The Flipbookit animation is only 24 frames long. That is a pretty short video.
It would be best if the video loops too since the crank allows you to view it over and over again. So, I asked one 5th grader from each of the 4 classes to volunteer to be filmed performing a short dance move that would easily loop. Here they are below.
1. Film a short looping video
I filmed them before green screen and used the Green Screen app by Do Ink to clean up the background so my animators would be undistracted by the background and better able to focus on the dancers when they draw their rotoscope.
2. Prepare the 24 frames of video
3. Preparing the tools to draw

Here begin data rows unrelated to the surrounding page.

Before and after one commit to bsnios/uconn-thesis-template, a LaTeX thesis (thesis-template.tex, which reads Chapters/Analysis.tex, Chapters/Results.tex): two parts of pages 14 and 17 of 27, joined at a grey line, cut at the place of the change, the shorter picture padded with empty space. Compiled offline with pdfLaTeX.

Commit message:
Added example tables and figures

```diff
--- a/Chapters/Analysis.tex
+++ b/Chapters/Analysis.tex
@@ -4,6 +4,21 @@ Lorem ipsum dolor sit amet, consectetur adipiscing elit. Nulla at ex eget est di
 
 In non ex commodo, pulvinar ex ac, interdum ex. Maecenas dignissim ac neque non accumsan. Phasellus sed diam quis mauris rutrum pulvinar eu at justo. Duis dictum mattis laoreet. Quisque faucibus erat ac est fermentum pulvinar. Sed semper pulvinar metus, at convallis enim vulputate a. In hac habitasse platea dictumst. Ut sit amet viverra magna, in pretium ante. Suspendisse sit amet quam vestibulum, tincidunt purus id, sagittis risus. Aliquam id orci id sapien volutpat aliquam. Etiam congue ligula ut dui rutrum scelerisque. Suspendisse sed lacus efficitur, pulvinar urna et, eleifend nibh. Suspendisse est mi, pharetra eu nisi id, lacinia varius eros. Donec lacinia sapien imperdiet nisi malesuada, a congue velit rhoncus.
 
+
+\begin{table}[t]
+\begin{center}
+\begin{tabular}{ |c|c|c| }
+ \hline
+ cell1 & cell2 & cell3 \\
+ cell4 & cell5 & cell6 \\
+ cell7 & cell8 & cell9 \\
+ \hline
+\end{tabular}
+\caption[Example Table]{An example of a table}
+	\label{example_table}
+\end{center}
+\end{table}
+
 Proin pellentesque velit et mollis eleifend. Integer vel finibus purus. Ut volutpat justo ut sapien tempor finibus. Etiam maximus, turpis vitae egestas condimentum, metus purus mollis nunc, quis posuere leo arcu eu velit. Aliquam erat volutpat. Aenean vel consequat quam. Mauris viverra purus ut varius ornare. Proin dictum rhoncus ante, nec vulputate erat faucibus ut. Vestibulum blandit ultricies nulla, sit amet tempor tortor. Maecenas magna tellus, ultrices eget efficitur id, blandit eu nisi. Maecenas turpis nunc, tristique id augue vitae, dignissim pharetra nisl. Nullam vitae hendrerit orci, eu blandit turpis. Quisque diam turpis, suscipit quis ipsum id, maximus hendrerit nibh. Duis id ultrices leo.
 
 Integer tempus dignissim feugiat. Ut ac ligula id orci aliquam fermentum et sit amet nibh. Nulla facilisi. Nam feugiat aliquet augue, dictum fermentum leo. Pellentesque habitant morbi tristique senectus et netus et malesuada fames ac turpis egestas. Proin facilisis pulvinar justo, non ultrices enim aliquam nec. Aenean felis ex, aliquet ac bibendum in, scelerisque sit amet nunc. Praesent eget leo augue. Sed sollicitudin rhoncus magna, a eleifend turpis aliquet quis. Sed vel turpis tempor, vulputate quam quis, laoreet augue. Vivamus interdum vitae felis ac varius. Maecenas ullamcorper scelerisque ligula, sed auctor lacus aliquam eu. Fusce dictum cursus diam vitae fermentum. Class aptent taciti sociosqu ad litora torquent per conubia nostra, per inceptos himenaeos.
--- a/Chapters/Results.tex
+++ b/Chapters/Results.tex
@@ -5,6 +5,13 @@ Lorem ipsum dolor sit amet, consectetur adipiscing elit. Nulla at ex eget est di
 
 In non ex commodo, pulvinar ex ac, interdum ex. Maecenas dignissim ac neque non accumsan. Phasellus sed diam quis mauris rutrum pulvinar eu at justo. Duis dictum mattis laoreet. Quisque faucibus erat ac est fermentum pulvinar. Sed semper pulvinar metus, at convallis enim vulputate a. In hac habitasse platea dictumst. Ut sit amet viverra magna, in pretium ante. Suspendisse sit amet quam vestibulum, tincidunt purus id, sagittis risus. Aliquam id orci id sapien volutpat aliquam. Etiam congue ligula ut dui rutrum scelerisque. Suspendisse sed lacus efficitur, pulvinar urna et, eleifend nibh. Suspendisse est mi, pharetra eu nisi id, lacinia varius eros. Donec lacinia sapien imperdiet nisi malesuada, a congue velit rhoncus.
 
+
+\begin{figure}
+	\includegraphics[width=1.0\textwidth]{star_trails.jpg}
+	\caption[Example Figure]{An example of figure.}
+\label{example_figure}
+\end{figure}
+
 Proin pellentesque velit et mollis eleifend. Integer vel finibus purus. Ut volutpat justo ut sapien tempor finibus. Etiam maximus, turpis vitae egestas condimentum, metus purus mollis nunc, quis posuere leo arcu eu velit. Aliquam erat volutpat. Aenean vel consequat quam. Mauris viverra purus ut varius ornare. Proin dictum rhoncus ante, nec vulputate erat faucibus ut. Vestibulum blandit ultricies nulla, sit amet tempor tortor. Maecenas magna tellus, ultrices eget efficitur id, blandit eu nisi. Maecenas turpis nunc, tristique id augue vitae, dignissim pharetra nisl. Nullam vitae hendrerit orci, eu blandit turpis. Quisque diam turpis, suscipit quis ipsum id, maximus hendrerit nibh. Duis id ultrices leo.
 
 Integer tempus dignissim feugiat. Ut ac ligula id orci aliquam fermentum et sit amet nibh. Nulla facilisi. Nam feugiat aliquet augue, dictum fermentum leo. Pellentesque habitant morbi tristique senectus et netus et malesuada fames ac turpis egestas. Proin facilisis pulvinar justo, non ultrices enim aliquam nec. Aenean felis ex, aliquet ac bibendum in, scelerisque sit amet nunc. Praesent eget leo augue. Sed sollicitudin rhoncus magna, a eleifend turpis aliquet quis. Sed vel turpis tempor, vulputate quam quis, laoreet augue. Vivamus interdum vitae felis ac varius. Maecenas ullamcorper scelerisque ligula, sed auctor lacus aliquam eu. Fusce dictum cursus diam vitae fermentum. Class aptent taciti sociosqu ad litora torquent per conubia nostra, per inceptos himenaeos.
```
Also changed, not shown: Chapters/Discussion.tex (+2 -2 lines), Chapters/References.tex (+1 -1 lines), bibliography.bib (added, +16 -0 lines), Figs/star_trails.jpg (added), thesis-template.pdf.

Since the class is going to make one collaborative animation, we need each of the 24 frames of the video to look similar. The size of the image, color of the pen, thickness of the pen, and style of the drawing need to be similar enough that the illusion of movement is created. I set some parameters ahead of time when I created my example. Here is the handout to set up the drawing in the Brushes Redux app.
4. Turn in and rename digital files
----VIEW STUDENT IMAGES HERE----
4.5 (optional) Made an animated gif
I wanted to see how the 24 drawings would look as a digital animation so I loaded them into https://ezgif.com/maker to make an animated gif from the images.
5. Print and load the flipbookit
I followed the online directions for converting the 24 drawings into a pdf that would be printed onto the special sized labels that came with the DIY Flipbookit. I stuck them on the blank cards and loaded them into the rolodex to see the magic of Mutoscope animation from our collaborative rotoscope animation.
Digital animation made physical
Displaying the Mutoscopes:
Every Night I Dream Of Dancing by Andrew Huang is a music video collaboration of thousands of drawings from 30 different artists. The song is fun and the artwork is very inspiring. It has much more color and creativity than this project, but now that we've learned the process, perhaps next time we can take it further.
Drawing from Experience
This lesson requires student to create a CONTOUR LINE DRAWING. Allow the old and wise (and very little from all the years of sharpening) Grandpa Pencil explain more.
Extension: Build a Mutoscope Viewer
We are the 2nd place winner of the ISTE Technology in Action Video Contest.
See my post for more info.
View our Entry for the What's Your Story
Internet Safety Contest
(Won the 2nd Place Prize)
View this musical tribute to the hard working teachers at Dryden and the students they love to teach.
Tricia Fuglestad, NBCT 07
This work is licensed under a Creative Commons Attribution-NonCommercial-ShareAlike 4.0 International License.